While there is no reason to think that Russia’s economy is on the brink of collapse, the ruble's recent depreciation has highlighted just how much pressure the war – and the sanctions imposed in response to it – has placed on Russia’s economy. Now, the West must go even further.
PARIS – Within days of Russian President Vladimir Putin’s full-scale invasion of Ukraine 18 months ago, the West imposed unprecedented sanctions on Russia’s central bank, freezing hundreds of billions of dollars of its assets. The ruble plummeted, reaching a record low of 136 to the US dollar a week after the invasion. But after the central bank imposed currency and capital controls, the ruble bounced back, strengthening to ₽51.5/dollar – a recovery that the Kremlin eagerly touted.
Russia’s leaders have less to celebrate today. The ruble exchange rate offers the most visible indication of Russia’s economic performance, at least for Russian households. So, the currency’s recent dip below the politically important threshold of ₽100/dollar has made the Kremlin nervous. And it has put the central bank – which, over the last year, has loosened or removed many of its capital controls – under fire.

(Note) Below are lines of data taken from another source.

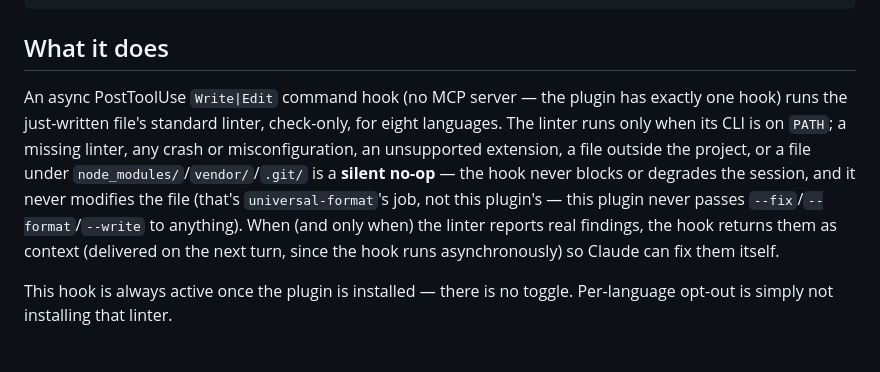
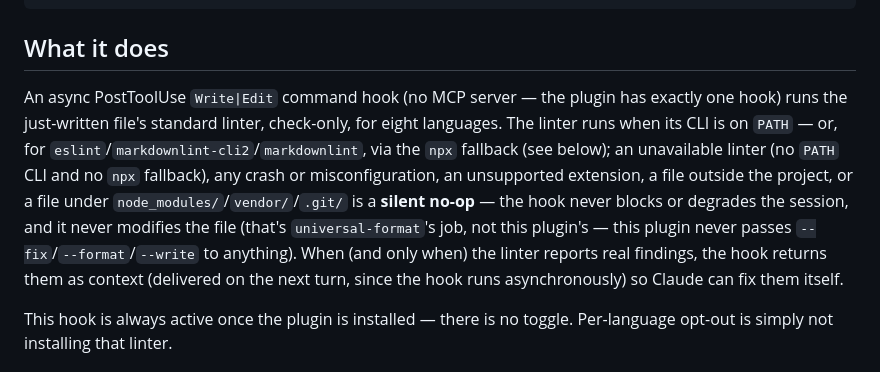
Before and after one commit to kwitsch/claude-plugins, a Markdown page: plugins/universal-lint/README.md, the part around the change. Rendered like a GitHub page.

Commit message:
docs(universal-lint): note npx fallback in README no-op condition

```diff
--- a/plugins/universal-lint/README.md
+++ b/plugins/universal-lint/README.md
@@ -10,7 +10,7 @@ Silently runs each language's standard linter (read-only — never autofixes) on
 
 ## What it does
 
-An async PostToolUse `Write|Edit` command hook (no MCP server — the plugin has exactly one hook) runs the just-written file's standard linter, check-only, for eight languages. The linter runs only when its CLI is on `PATH`; a missing linter, any crash or misconfiguration, an unsupported extension, a file outside the project, or a file under `node_modules/`/`vendor/`/`.git/` is a **silent no-op** — the hook never blocks or degrades the session, and it never modifies the file (that's `universal-format`'s job, not this plugin's — this plugin never passes `--fix`/`--format`/`--write` to anything). When (and only when) the linter reports real findings, the hook returns them as context (delivered on the next turn, since the hook runs asynchronously) so Claude can fix them itself.
+An async PostToolUse `Write|Edit` command hook (no MCP server — the plugin has exactly one hook) runs the just-written file's standard linter, check-only, for eight languages. The linter runs when its CLI is on `PATH` — or, for `eslint`/`markdownlint-cli2`/`markdownlint`, via the `npx` fallback (see below); an unavailable linter (no `PATH` CLI and no `npx` fallback), any crash or misconfiguration, an unsupported extension, a file outside the project, or a file under `node_modules/`/`vendor/`/`.git/` is a **silent no-op** — the hook never blocks or degrades the session, and it never modifies the file (that's `universal-format`'s job, not this plugin's — this plugin never passes `--fix`/`--format`/`--write` to anything). When (and only when) the linter reports real findings, the hook returns them as context (delivered on the next turn, since the hook runs asynchronously) so Claude can fix them itself.
 
 This hook is always active once the plugin is installed — there is no toggle. Per-language opt-out is simply not installing that linter.
 
```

Putin’s economic aide, Maxim Oreshkin, has usually criticized the central bank for being overly hawkish. But after the ruble’s latest tumble, he wrote an op-ed blaming policymakers for being too “soft” and allowing excessive credit growth. The central bank immediately called an extraordinary board meeting, where it decided to hike interest rates by a whopping 3.5 percentage points, and signaled that more hikes are likely to come as early as next month. Additional currency controls also appear to be on the table. Meanwhile, Finance Minister Anton Siluanov reportedly advocates forcing Russian exporters to repatriate their dollar revenues and sell them to the central bank.